Naperville City Manager Doug Krieger called the stores significant sales tax contributors, and expressed hope that new tenants would fill the locations.

Michael Cassa, president of the Downers Grove Economic Development Corp., said that it’s too early to know the potential effect, but the village’s only Dominick’s sits in a busy commercial complex along the main business corridor.

There are two arguments as to how closed stores will affect suburbs:

1. They will lose out on tax dollars. Grocery stores are the sort of businesses that have regular consumers – we all have to eat. Additionally, it can be hard to refill big box stores that close down. New businesses might want to construct new buildings and it would be hard for a single large company to take over all of the closed stores. That means individual suburbs will have to try to attract new businesses into large buildings.

2. In suburbs which are marked by fragmentation and more home-centered social life, persistent social institutions are limited. Local schools and religious congregations help fill that void but grocery stores could also play that role. Again, since people have to eat, customers are likely to be in and out regularly. They may even be there enough to know a lot of the details about the store as well as get to know employees and fellow customers. Interestingly, the same claims are rarely made about Walmarts or Targets – but perhaps similar arguments will be made in the future once these stores have been in communities for decades.

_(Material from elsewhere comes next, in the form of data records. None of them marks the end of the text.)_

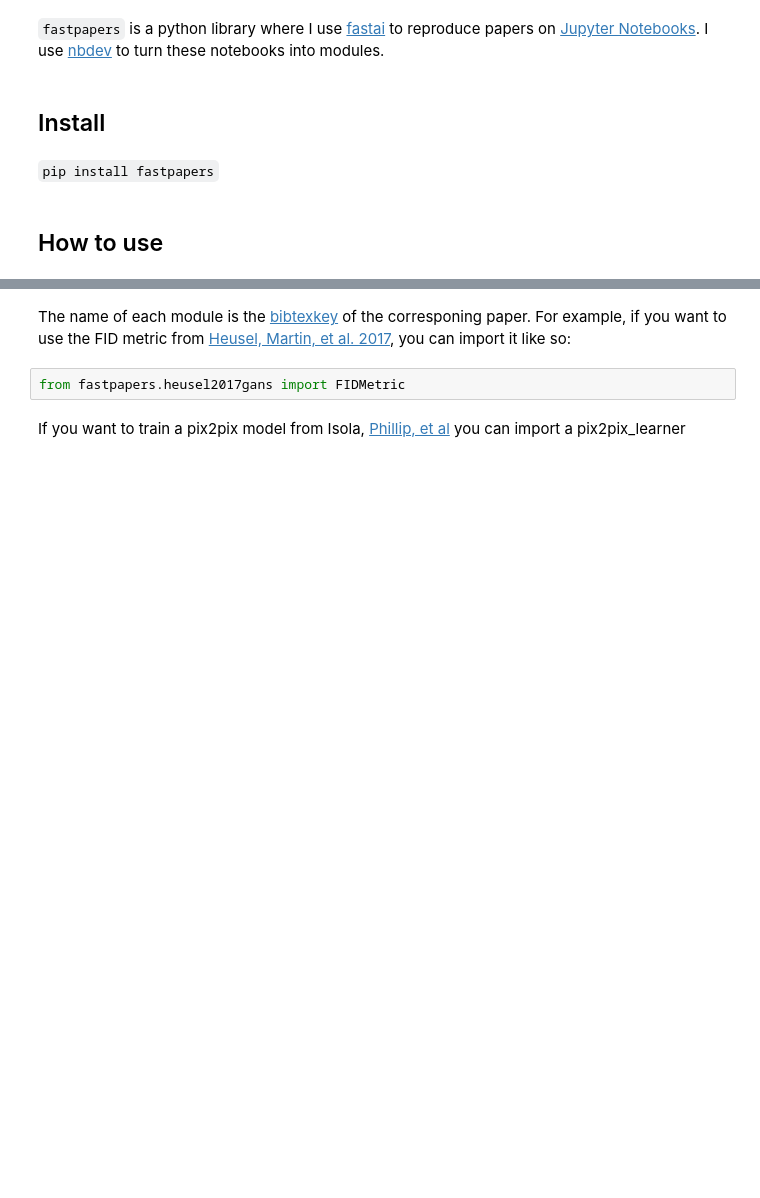
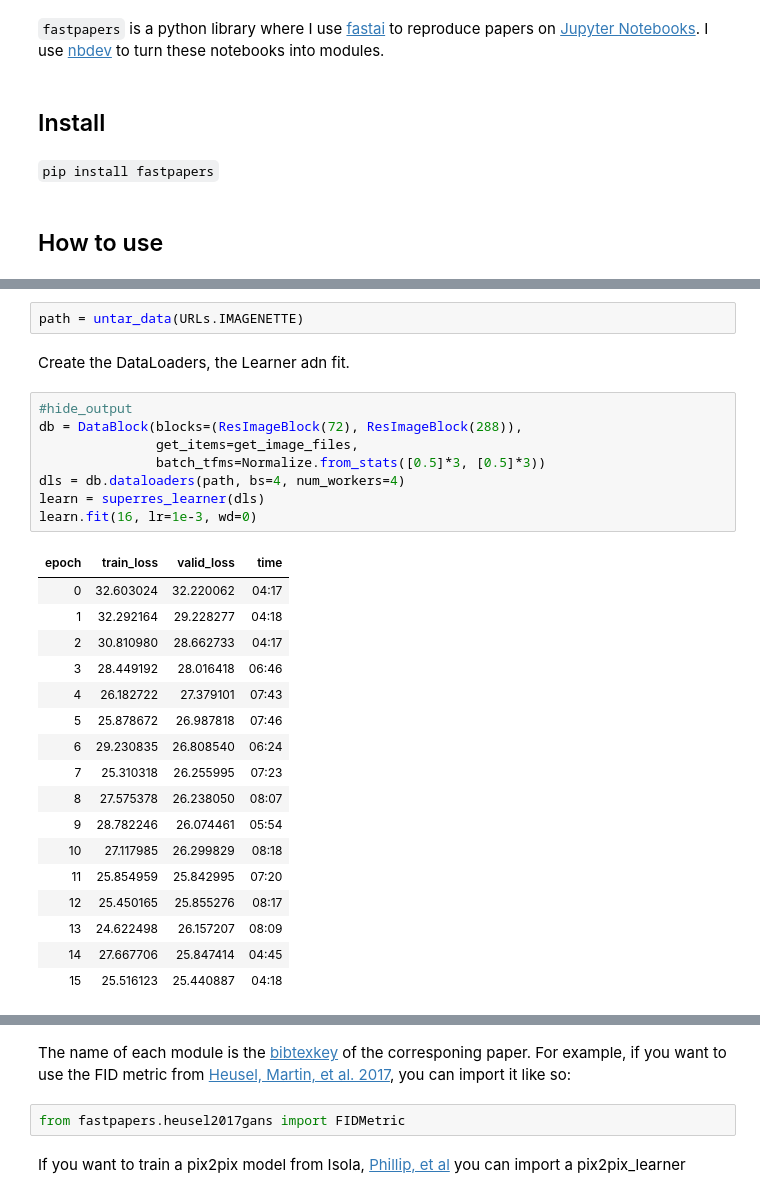
Before and after one commit to ababino/fastpapers, a Jupyter notebook: index.ipynb, the cells around one changed output, grey strips where cells are left out. Saved outputs shown, nothing was run; the diff lists cells and outputs as text; blank space fills up the shorter version.

```diff
--- a/index.ipynb
+++ b/index.ipynb
@@ -24,0 +55,30 @@ from fastpapers import *
+# %%
+path = untar_data(URLs.IMAGENETTE)
+# %% [markdown]
+Create the DataLoaders, the Learner adn fit.
+# %%
+#hide_output
+db = DataBlock(blocks=(ResImageBlock(72), ResImageBlock(288)),
+               get_items=get_image_files,
+               batch_tfms=Normalize.from_stats([0.5]*3, [0.5]*3))
+dls = db.dataloaders(path, bs=4, num_workers=4)
+learn = superres_learner(dls)
+learn.fit(16, lr=1e-3, wd=0)
+# %% [output]
+| epoch | train_loss | valid_loss | time |
+| 0 | 32.603024 | 32.220062 | 04:17 |
+| 1 | 32.292164 | 29.228277 | 04:18 |
+| 2 | 30.810980 | 28.662733 | 04:17 |
+| 3 | 28.449192 | 28.016418 | 06:46 |
+| 4 | 26.182722 | 27.379101 | 07:43 |
+| 5 | 25.878672 | 26.987818 | 07:46 |
+| 6 | 29.230835 | 26.808540 | 06:24 |
+| 7 | 25.310318 | 26.255995 | 07:23 |
+| 8 | 27.575378 | 26.238050 | 08:07 |
+| 9 | 28.782246 | 26.074461 | 05:54 |
+| 10 | 27.117985 | 26.299829 | 08:18 |
+| 11 | 25.854959 | 25.842995 | 07:20 |
+| 12 | 25.450165 | 25.855276 | 08:17 |
+| 13 | 24.622498 | 26.157207 | 08:09 |
+| 14 | 27.667706 | 25.847414 | 04:45 |
+| 15 | 25.516123 | 25.440887 | 04:18 |
```
Also changed, not shown: parts of 14 cells of this notebook, 8 other files.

It is interesting to watch the sadness over Dominick’s closing. There are certainly lots of workers affected and it is unclear where they will all end up. However, this cycle of corporate merging and sell-offs seems fairly normal to me. Perhaps that is because I grew up in the Chicago area going to other grocery stores. Or perhaps it is because I’m used to our times where companies are viewed less as community institutions and more of places providing services that could be here one year and not the next.